▶ [Work to be completed]: Wherever a picture appears, leave it out; set down everything else in the records exactly.

▶ [Records supplied]:
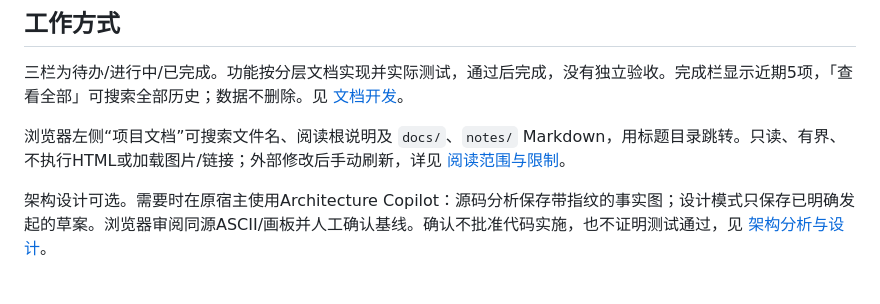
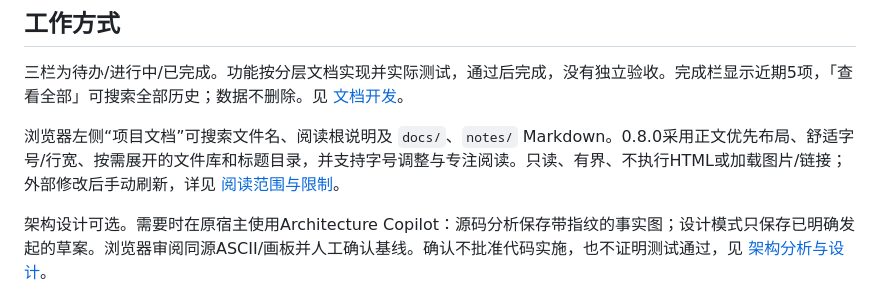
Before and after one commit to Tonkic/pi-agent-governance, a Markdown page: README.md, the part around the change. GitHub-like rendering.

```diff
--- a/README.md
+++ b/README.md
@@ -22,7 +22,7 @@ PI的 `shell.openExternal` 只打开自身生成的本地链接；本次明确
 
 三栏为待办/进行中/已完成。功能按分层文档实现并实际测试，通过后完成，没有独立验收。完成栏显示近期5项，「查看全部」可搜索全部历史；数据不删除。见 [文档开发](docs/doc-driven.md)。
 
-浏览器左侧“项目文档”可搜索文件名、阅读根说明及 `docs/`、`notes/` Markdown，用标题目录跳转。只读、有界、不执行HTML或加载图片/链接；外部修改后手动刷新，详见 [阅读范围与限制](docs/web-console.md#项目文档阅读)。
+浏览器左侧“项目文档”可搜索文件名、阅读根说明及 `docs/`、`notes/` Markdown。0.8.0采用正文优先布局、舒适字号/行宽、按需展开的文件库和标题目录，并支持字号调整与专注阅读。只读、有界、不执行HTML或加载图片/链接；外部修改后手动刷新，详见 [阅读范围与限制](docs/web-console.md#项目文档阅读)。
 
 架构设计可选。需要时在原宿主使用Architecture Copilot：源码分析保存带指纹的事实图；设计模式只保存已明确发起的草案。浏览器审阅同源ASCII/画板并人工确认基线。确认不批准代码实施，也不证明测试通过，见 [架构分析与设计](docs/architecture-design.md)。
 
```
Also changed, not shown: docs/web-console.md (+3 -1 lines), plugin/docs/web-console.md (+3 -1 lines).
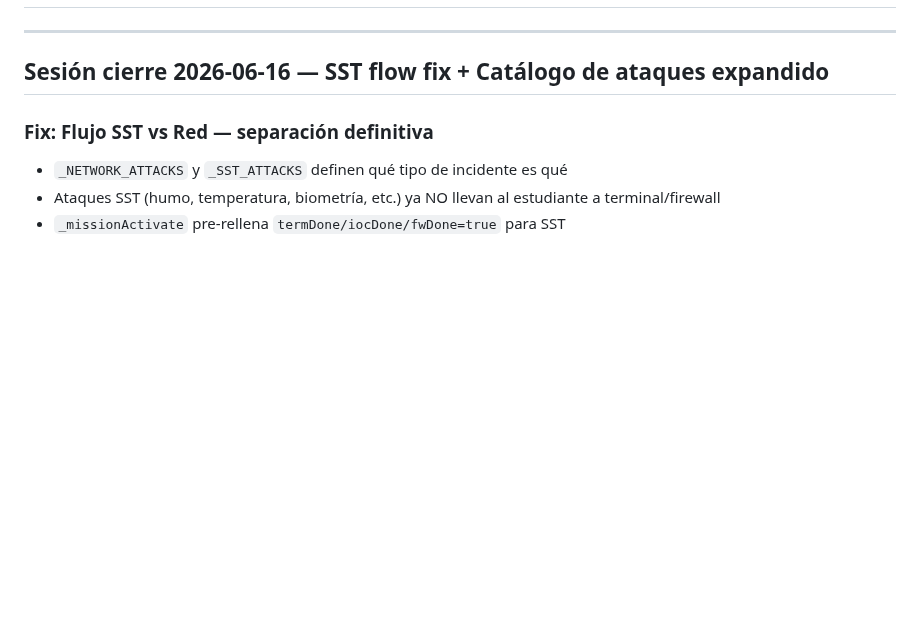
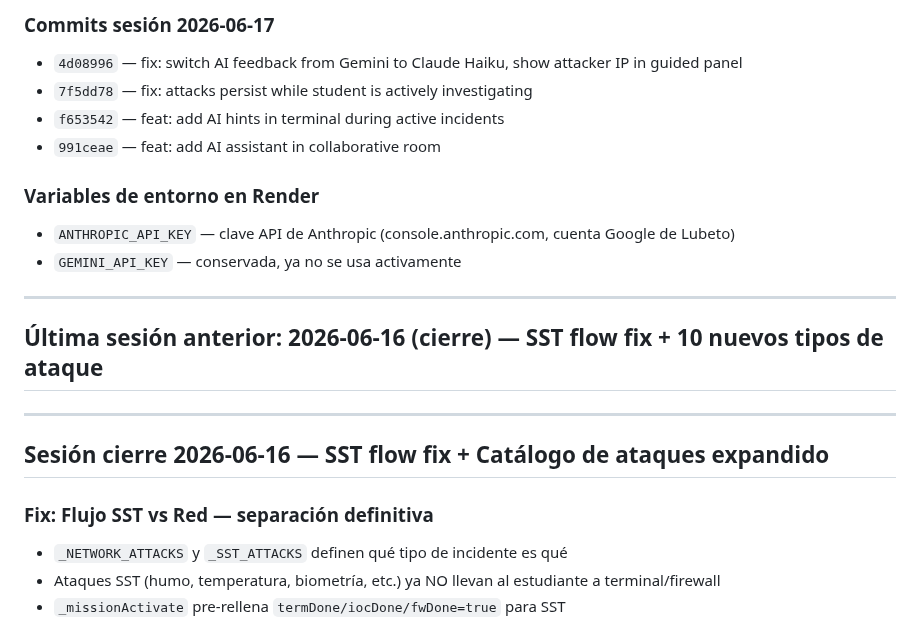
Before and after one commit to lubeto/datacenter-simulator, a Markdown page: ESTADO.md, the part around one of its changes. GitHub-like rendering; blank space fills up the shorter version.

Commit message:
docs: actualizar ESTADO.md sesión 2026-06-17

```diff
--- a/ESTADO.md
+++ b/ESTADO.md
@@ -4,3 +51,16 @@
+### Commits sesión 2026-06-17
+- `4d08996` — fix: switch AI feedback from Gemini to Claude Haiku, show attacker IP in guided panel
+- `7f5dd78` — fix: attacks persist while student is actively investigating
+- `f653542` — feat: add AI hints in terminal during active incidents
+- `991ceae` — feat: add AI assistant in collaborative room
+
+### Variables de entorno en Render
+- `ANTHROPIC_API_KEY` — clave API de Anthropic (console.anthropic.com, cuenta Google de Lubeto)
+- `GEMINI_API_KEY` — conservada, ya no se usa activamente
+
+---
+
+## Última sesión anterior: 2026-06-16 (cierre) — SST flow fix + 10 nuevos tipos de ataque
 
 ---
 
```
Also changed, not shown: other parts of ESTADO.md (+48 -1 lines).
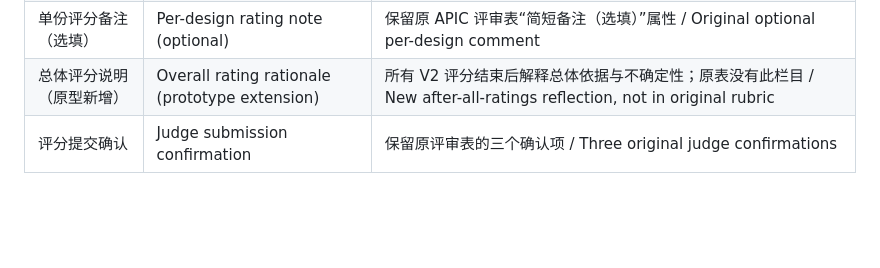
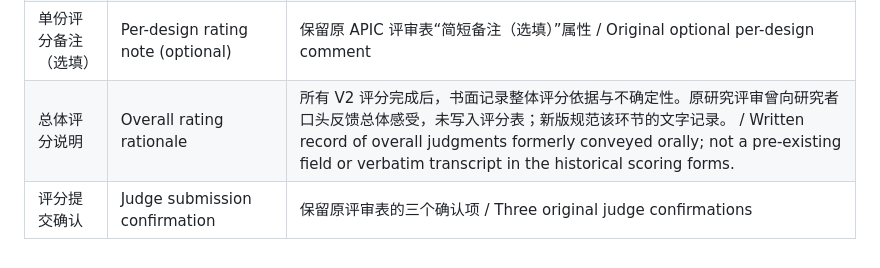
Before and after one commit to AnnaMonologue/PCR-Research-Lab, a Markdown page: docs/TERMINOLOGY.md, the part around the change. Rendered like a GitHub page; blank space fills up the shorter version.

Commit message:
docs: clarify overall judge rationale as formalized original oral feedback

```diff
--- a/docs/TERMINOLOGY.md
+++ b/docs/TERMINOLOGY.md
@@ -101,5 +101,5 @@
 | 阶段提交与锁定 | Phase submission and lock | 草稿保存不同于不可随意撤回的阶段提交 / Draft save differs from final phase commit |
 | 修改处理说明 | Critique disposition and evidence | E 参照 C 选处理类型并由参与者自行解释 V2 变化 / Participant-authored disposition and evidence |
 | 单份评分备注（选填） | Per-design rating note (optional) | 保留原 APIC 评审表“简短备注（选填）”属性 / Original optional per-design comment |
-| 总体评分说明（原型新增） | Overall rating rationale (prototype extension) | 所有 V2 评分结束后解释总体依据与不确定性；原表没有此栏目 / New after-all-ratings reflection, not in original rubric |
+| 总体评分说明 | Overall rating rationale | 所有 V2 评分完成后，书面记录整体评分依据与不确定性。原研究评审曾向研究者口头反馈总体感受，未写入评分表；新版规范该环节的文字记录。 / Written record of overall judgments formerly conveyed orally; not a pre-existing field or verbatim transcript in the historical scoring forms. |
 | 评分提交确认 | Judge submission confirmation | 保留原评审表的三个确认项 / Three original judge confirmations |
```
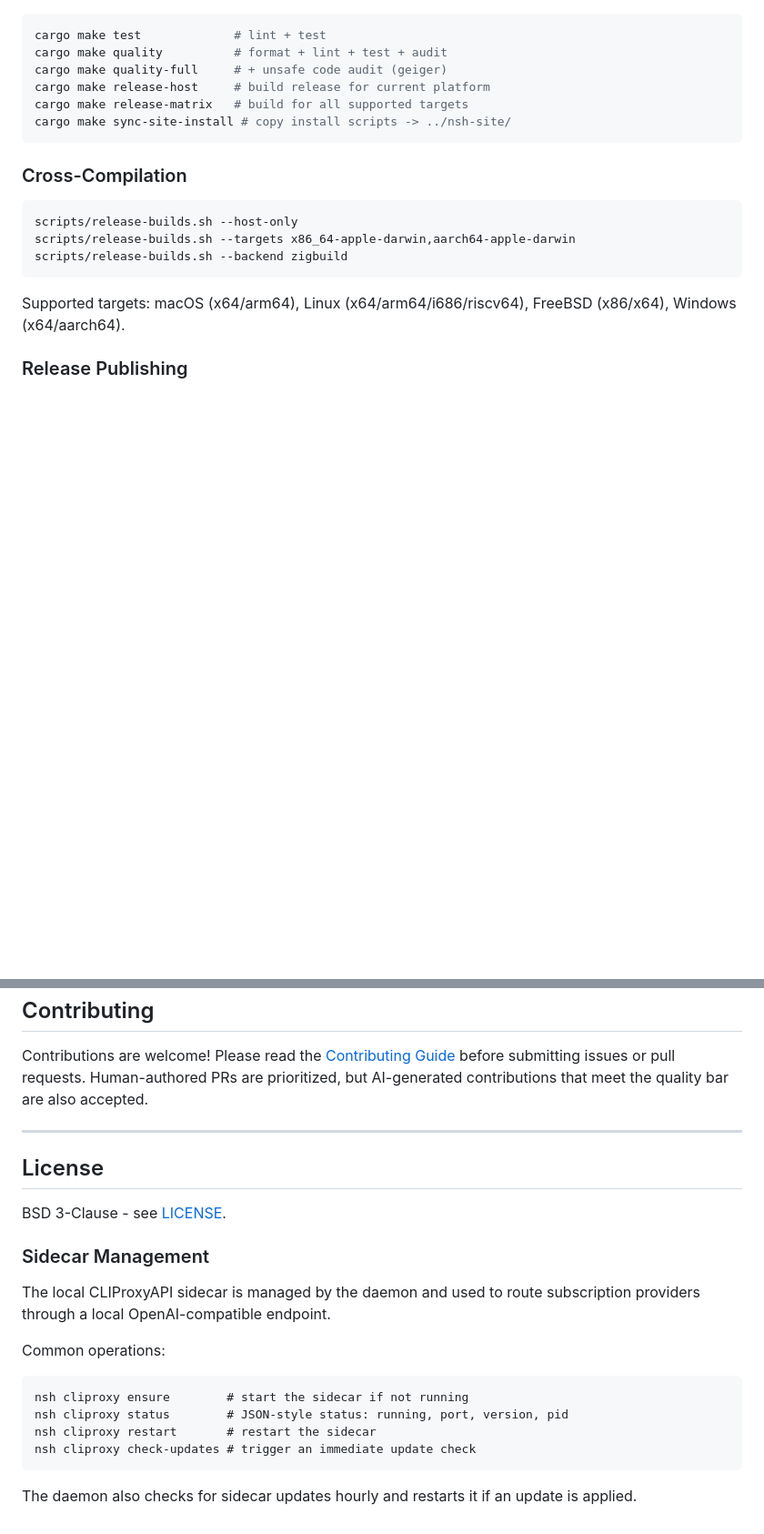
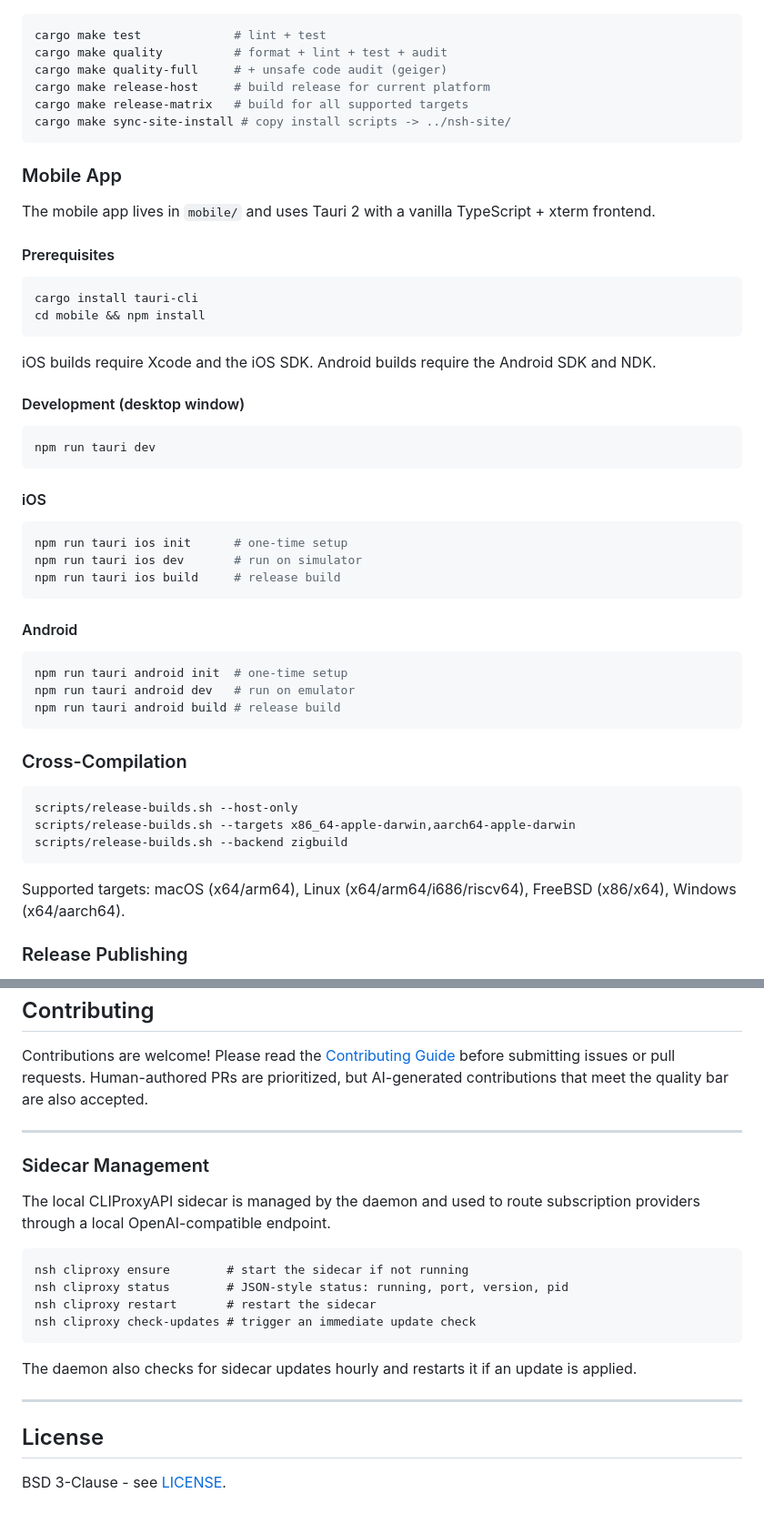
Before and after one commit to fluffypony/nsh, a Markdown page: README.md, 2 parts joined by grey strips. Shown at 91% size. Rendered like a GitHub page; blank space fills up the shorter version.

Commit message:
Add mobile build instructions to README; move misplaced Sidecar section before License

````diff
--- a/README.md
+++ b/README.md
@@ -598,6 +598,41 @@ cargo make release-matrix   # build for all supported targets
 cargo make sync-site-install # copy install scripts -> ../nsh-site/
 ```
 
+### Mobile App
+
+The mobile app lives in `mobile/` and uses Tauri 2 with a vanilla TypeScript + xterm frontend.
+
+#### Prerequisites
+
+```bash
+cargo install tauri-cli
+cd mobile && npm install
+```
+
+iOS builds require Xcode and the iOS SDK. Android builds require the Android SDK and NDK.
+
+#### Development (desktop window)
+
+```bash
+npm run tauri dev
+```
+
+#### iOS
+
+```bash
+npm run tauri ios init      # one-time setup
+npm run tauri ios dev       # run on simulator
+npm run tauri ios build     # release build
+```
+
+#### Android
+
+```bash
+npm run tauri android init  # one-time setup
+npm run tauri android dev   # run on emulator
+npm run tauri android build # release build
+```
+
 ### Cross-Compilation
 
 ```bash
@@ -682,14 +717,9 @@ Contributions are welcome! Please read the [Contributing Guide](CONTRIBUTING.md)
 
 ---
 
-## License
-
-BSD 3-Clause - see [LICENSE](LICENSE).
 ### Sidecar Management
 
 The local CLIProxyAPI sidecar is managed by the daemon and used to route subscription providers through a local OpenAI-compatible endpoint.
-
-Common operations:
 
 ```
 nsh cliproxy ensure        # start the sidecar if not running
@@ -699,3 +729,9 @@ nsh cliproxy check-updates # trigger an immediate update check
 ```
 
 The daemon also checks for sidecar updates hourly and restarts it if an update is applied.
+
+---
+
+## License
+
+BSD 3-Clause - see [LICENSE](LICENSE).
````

▶ [Answer space]:
Before and after one commit to Tonkic/pi-agent-governance, a Markdown page: README.md, the part around the change. GitHub-like rendering.

```diff
--- a/README.md
+++ b/README.md
@@ -22,7 +22,7 @@ PI的 `shell.openExternal` 只打开自身生成的本地链接；本次明确
 
 三栏为待办/进行中/已完成。功能按分层文档实现并实际测试，通过后完成，没有独立验收。完成栏显示近期5项，「查看全部」可搜索全部历史；数据不删除。见 [文档开发](docs/doc-driven.md)。
 
-浏览器左侧“项目文档”可搜索文件名、阅读根说明及 `docs/`、`notes/` Markdown，用标题目录跳转。只读、有界、不执行HTML或加载图片/链接；外部修改后手动刷新，详见 [阅读范围与限制](docs/web-console.md#项目文档阅读)。
+浏览器左侧“项目文档”可搜索文件名、阅读根说明及 `docs/`、`notes/` Markdown。0.8.0采用正文优先布局、舒适字号/行宽、按需展开的文件库和标题目录，并支持字号调整与专注阅读。只读、有界、不执行HTML或加载图片/链接；外部修改后手动刷新，详见 [阅读范围与限制](docs/web-console.md#项目文档阅读)。
 
 架构设计可选。需要时在原宿主使用Architecture Copilot：源码分析保存带指纹的事实图；设计模式只保存已明确发起的草案。浏览器审阅同源ASCII/画板并人工确认基线。确认不批准代码实施，也不证明测试通过，见 [架构分析与设计](docs/architecture-design.md)。
 
```
Also changed, not shown: docs/web-console.md (+3 -1 lines), plugin/docs/web-console.md (+3 -1 lines).
Before and after one commit to lubeto/datacenter-simulator, a Markdown page: ESTADO.md, the part around one of its changes. GitHub-like rendering; blank space fills up the shorter version.

Commit message:
docs: actualizar ESTADO.md sesión 2026-06-17

```diff
--- a/ESTADO.md
+++ b/ESTADO.md
@@ -4,3 +51,16 @@
+### Commits sesión 2026-06-17
+- `4d08996` — fix: switch AI feedback from Gemini to Claude Haiku, show attacker IP in guided panel
+- `7f5dd78` — fix: attacks persist while student is actively investigating
+- `f653542` — feat: add AI hints in terminal during active incidents
+- `991ceae` — feat: add AI assistant in collaborative room
+
+### Variables de entorno en Render
+- `ANTHROPIC_API_KEY` — clave API de Anthropic (console.anthropic.com, cuenta Google de Lubeto)
+- `GEMINI_API_KEY` — conservada, ya no se usa activamente
+
+---
+
+## Última sesión anterior: 2026-06-16 (cierre) — SST flow fix + 10 nuevos tipos de ataque
 
 ---
 
```
Also changed, not shown: other parts of ESTADO.md (+48 -1 lines).
Before and after one commit to AnnaMonologue/PCR-Research-Lab, a Markdown page: docs/TERMINOLOGY.md, the part around the change. Rendered like a GitHub page; blank space fills up the shorter version.

Commit message:
docs: clarify overall judge rationale as formalized original oral feedback

```diff
--- a/docs/TERMINOLOGY.md
+++ b/docs/TERMINOLOGY.md
@@ -101,5 +101,5 @@
 | 阶段提交与锁定 | Phase submission and lock | 草稿保存不同于不可随意撤回的阶段提交 / Draft save differs from final phase commit |
 | 修改处理说明 | Critique disposition and evidence | E 参照 C 选处理类型并由参与者自行解释 V2 变化 / Participant-authored disposition and evidence |
 | 单份评分备注（选填） | Per-design rating note (optional) | 保留原 APIC 评审表“简短备注（选填）”属性 / Original optional per-design comment |
-| 总体评分说明（原型新增） | Overall rating rationale (prototype extension) | 所有 V2 评分结束后解释总体依据与不确定性；原表没有此栏目 / New after-all-ratings reflection, not in original rubric |
+| 总体评分说明 | Overall rating rationale | 所有 V2 评分完成后，书面记录整体评分依据与不确定性。原研究评审曾向研究者口头反馈总体感受，未写入评分表；新版规范该环节的文字记录。 / Written record of overall judgments formerly conveyed orally; not a pre-existing field or verbatim transcript in the historical scoring forms. |
 | 评分提交确认 | Judge submission confirmation | 保留原评审表的三个确认项 / Three original judge confirmations |
```
Before and after one commit to fluffypony/nsh, a Markdown page: README.md, 2 parts joined by grey strips. Shown at 91% size. Rendered like a GitHub page; blank space fills up the shorter version.

Commit message:
Add mobile build instructions to README; move misplaced Sidecar section before License

````diff
--- a/README.md
+++ b/README.md
@@ -598,6 +598,41 @@ cargo make release-matrix   # build for all supported targets
 cargo make sync-site-install # copy install scripts -> ../nsh-site/
 ```
 
+### Mobile App
+
+The mobile app lives in `mobile/` and uses Tauri 2 with a vanilla TypeScript + xterm frontend.
+
+#### Prerequisites
+
+```bash
+cargo install tauri-cli
+cd mobile && npm install
+```
+
+iOS builds require Xcode and the iOS SDK. Android builds require the Android SDK and NDK.
+
+#### Development (desktop window)
+
+```bash
+npm run tauri dev
+```
+
+#### iOS
+
+```bash
+npm run tauri ios init      # one-time setup
+npm run tauri ios dev       # run on simulator
+npm run tauri ios build     # release build
+```
+
+#### Android
+
+```bash
+npm run tauri android init  # one-time setup
+npm run tauri android dev   # run on emulator
+npm run tauri android build # release build
+```
+
 ### Cross-Compilation
 
 ```bash
@@ -682,14 +717,9 @@ Contributions are welcome! Please read the [Contributing Guide](CONTRIBUTING.md)
 
 ---
 
-## License
-
-BSD 3-Clause - see [LICENSE](LICENSE).
 ### Sidecar Management
 
 The local CLIProxyAPI sidecar is managed by the daemon and used to route subscription providers through a local OpenAI-compatible endpoint.
-
-Common operations:
 
 ```
 nsh cliproxy ensure        # start the sidecar if not running
@@ -699,3 +729,9 @@ nsh cliproxy check-updates # trigger an immediate update check
 ```
 
 The daemon also checks for sidecar updates hourly and restarts it if an update is applied.
+
+---
+
+## License
+
+BSD 3-Clause - see [LICENSE](LICENSE).
````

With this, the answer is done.